Covering 347 acres of bluffs, 8 miles of the Big River estuary, and two beautiful beaches, the Mendocino Headlands State Park is one of the gems of Mendocino County. The headlands stretch around Mendocino from the south to the west and then back north, where they nearly meet up with Russian Gulch State Park to create a seamless stretch of preserved coastline. A good hike begins at the Ford House Museum on Main Street of Mendocino, continuing west along the ocean until you get to the stairs down to Portuguese Beach, a secluded driftwood beach. At the end of the day follow the trail further west (or drive down Heeser Drive) to watch the sunset with locals and visitors alike.
Although best known for its 2.5 mile trail to a 36′ waterfall, Russian Gulch has a beautiful beach and coastal camping as well. The Russian Gulch blowhole is rarely talked about, but is an incredible destination in its own right. The pounding surf has carved out the rock underneath the headlands and punched through to the air above, creating a 60′ deep, 120′ across blowhole. When the tide is high and the waves are roaring, the cacophony echoes across the hole and spray shoots out of the hole to gently mist down on you. Russian Gulch’s beach and cliffs also offer great skin diving and fishing for the more sport minded, and wonderful tidepooling at low tide for families.
MacKerricher State Park
MacKerricher is a beautiful beach with plenty to do, but its high point is the wildlife viewing. Cleone Lake is home to nearly 100 species of birds. The rocks at the end of the elevated boardwalk path are home to dozens of fun-loving seals. Whales can be seen passing by during their annual migration. And of course, there are the tidepools. MacKerricher is a favorite spot among locals for exploring the intertidal zone, with easy access (wooden stairs) down to the rocks, and plenty of relatively safe (as always, exercise caution around waves, which can be unpredictable) spots to pick your way among the rocks to peer into the pools. You’ll find starfish, sea anemones, hermit crabs, rock fish, mussels, nudibranchs, and the occasional octopus in these miniature worlds.

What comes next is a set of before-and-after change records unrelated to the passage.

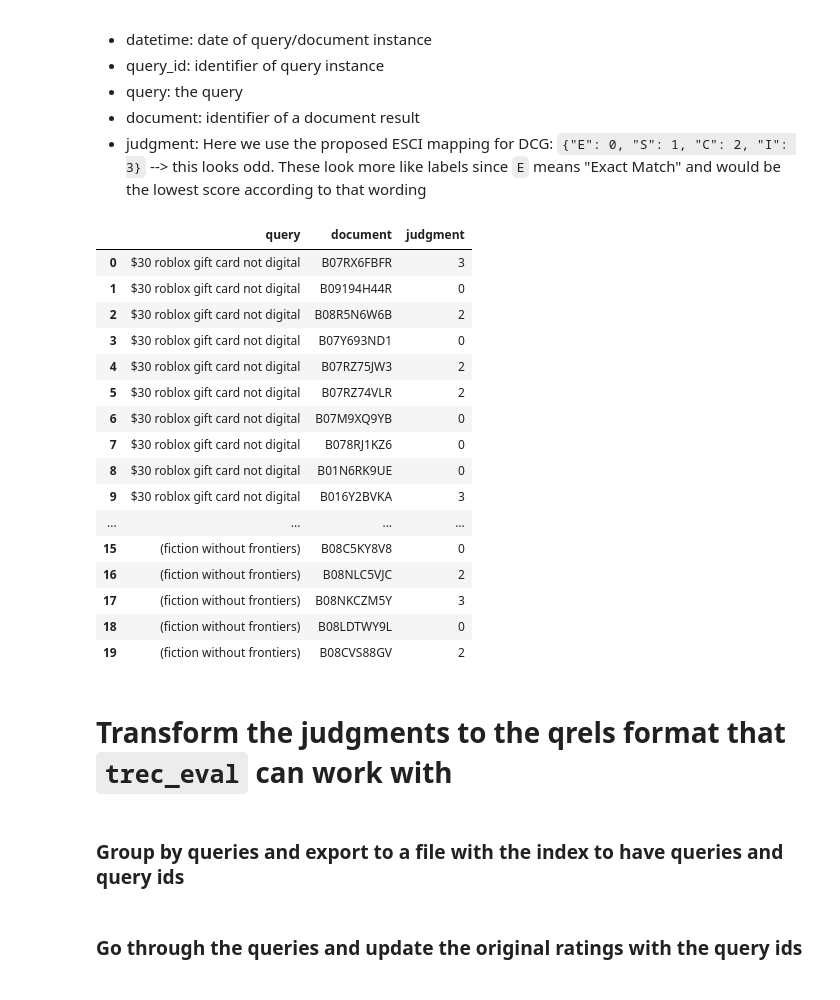
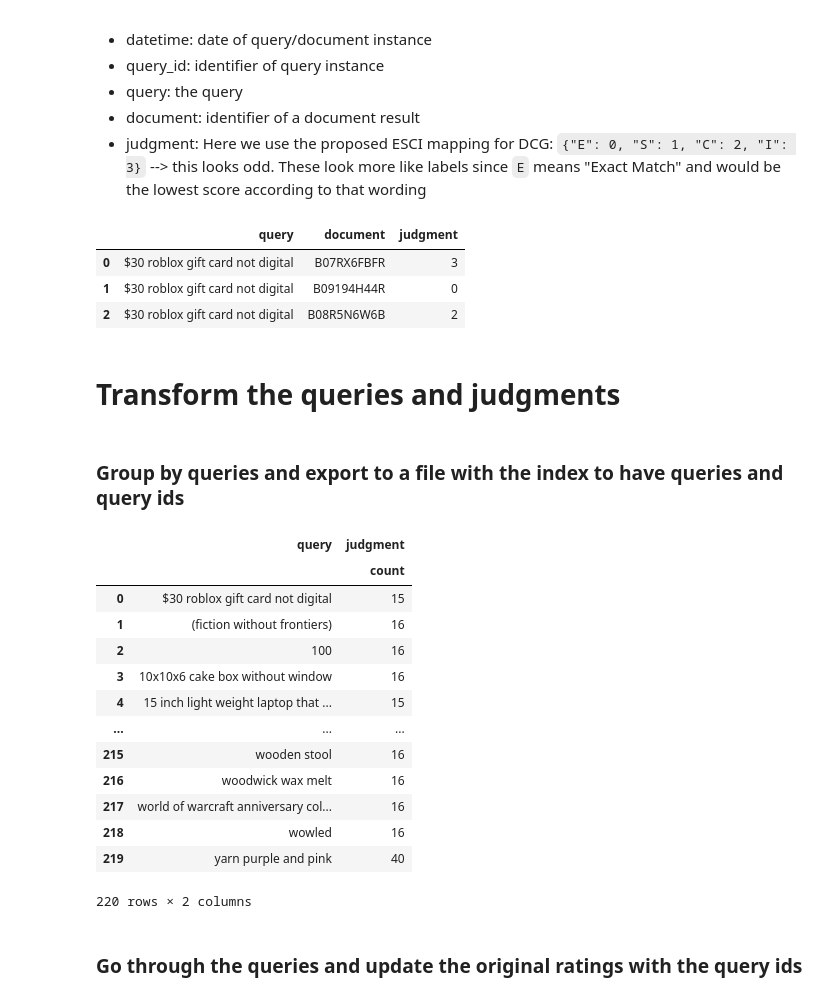
Before and after one commit to o19s/opensearch-search-quality-evaluation, a Jupyter notebook: hybrid-search/notebook/hybrid-search-baseline-comparison/3_Baseline_Search_and_Metrics.ipynb, the cells around one changed output. Saved outputs shown, nothing was run; the diff lists cells and outputs as text; code cells hidden in the pictures.

```diff
--- a/hybrid-search/notebook/hybrid-search-baseline-comparison/3_Baseline_Search_and_Metrics.ipynb
+++ b/hybrid-search/notebook/hybrid-search-baseline-comparison/3_Baseline_Search_and_Metrics.ipynb
@@ -35,19 +36,25 @@ df_queries_us = df_examples[df_examples['product_locale'] == 'us']
 np.random.seed(10)
 # %%
 # Sample query sets
+# In the file most_judged.csv are the queries with most judgements in the ESCI dataset.
+# Use it by setting b_most_judged = True to have metrics calculations based on minimal missing judgements.
+b_most_judged = False
 
 query_sets = [("sampled_queries", 200), ("top_queries", 20)]
 
 res = []
 
-for query_set_id, n_query_set in query_sets:
-    # todo: sampling proportional to frequency
-    query_set = np.random.choice(df_queries_us["query"].unique(), n_query_set, replace=False)
+if b_most_judged:
+    df_query_set = pd.read_csv('most_judged.csv')
+else:
+    for query_set_id, n_query_set in query_sets:
+        # todo: sampling proportional to frequency
+        query_set = np.random.choice(df_queries_us["query"].unique(), n_query_set, replace=False)
 
-    df = pd.DataFrame({"query": query_set})
-    df["query_set_id"] = query_set_id
-    res.append(df)
-df_query_set = pd.concat(res)
+        df = pd.DataFrame({"query": query_set})
+        df["query_set_id"] = query_set_id
+        res.append(df)
+    df_query_set = pd.concat(res)
 df_query_set.head(10)
 # %% [output]
 |  | query | query_set_id |
@@ -73,41 +80,28 @@ The judgments dataset has a row per query instance and document and has the foll
 # %%
 # Select judgments
 # Map esci_label to score
 # create judgments per day in range
 # create noise in score
 
 label_num = {"E": 0, "S": 1, "C": 2, "I": 3}
 label_score = [3, 2, 1, 0]
-label_p_noise = 0.1
+#label_score = [1, 0.1, 0.01, 0]
 
 def label_to_score(label):
     return label_score[label_num[label]]
 
 df_judge = df_examples[df_examples["query"].isin(set(df_query_set["query"].values))].copy()
 df_judge["judgment"] = df_judge.esci_label.apply(lambda x: label_to_score(x))
 df_judge["document"] = df_judge.product_id
 df_judge = df_judge[["query", "document", "judgment"]].reset_index(drop=True)
-df_judge.head(20)
+df_judge.head(3)
 # %% [output]
 |  | query | document | judgment |
 | 0 | $30 roblox gift card not digital | B07RX6FBFR | 3 |
 | 1 | $30 roblox gift card not digital | B09194H44R | 0 |
 | 2 | $30 roblox gift card not digital | B08R5N6W6B | 2 |
-| 3 | $30 roblox gift card not digital | B07Y693ND1 | 0 |
-| 4 | $30 roblox gift card not digital | B07RZ75JW3 | 2 |
-| 5 | $30 roblox gift card not digital | B07RZ74VLR | 2 |
-| 6 | $30 roblox gift card not digital | B07M9XQ9YB | 0 |
-| 7 | $30 roblox gift card not digital | B078RJ1KZ6 | 0 |
-| 8 | $30 roblox gift card not digital | B01N6RK9UE | 0 |
-| 9 | $30 roblox gift card not digital | B016Y2BVKA | 3 |
-| ... | ... | ... | ... |
-| 15 | (fiction without frontiers) | B08C5KY8V8 | 0 |
-| 16 | (fiction without frontiers) | B08NLC5VJC | 2 |
-| 17 | (fiction without frontiers) | B08NKCZM5Y | 3 |
-| 18 | (fiction without frontiers) | B08LDTWY9L | 0 |
-| 19 | (fiction without frontiers) | B08CVS88GV | 2 |
 # %% [markdown]
-# Transform the judgments to the qrels format that `trec_eval` can work with
+# Transform the queries and judgments
 # %% [markdown]
 ### Group by queries and export to a file with the index to have queries and query ids
 # %%
@@ -121,3 +116,20 @@ df_query_idx.to_csv(name, sep="\t", header=False)
+# %%
+df_queries
+# %% [output]
+|  | query | judgment |
+|  |  | count |
+| 0 | $30 roblox gift card not digital | 15 |
+| 1 | (fiction without frontiers) | 16 |
+| 2 | 100 | 16 |
+| 3 | 10x10x6 cake box without window | 16 |
+| 4 | 15 inch light weight laptop that ... | 15 |
+| ... | ... | ... |
+| 215 | wooden stool | 16 |
+| 216 | woodwick wax melt | 16 |
+| 217 | world of warcraft anniversary col... | 16 |
+| 218 | wowled | 16 |
+| 219 | yarn purple and pink | 40 |
+220 rows × 2 columns
 # %% [markdown]
 ### Go through the queries and update the original ratings with the query ids
 # %%
```
Also changed, not shown: parts of 37 cells of this notebook, 3 other files.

One of the most remote and tranquil beaches in Mendocino County, Westport-Union Landing is a place few locals have even visited. Located just north of the small seaside town of Westport (for which it is named, along with the now non-existent town of Union Landing), the beach is at the southern end of the State Park. Although the campsites are located on the cliffs above, and are scenic in their own right (with the old Highway 1 tumbling down into the ocean below), the beach at the mouth of Howard Creek is a remarkably beautiful place. Locals can often be found on the beach with large nets, catching the smelt that spawn here, but other than that you’re likely to find yourself alone amidst the beauty.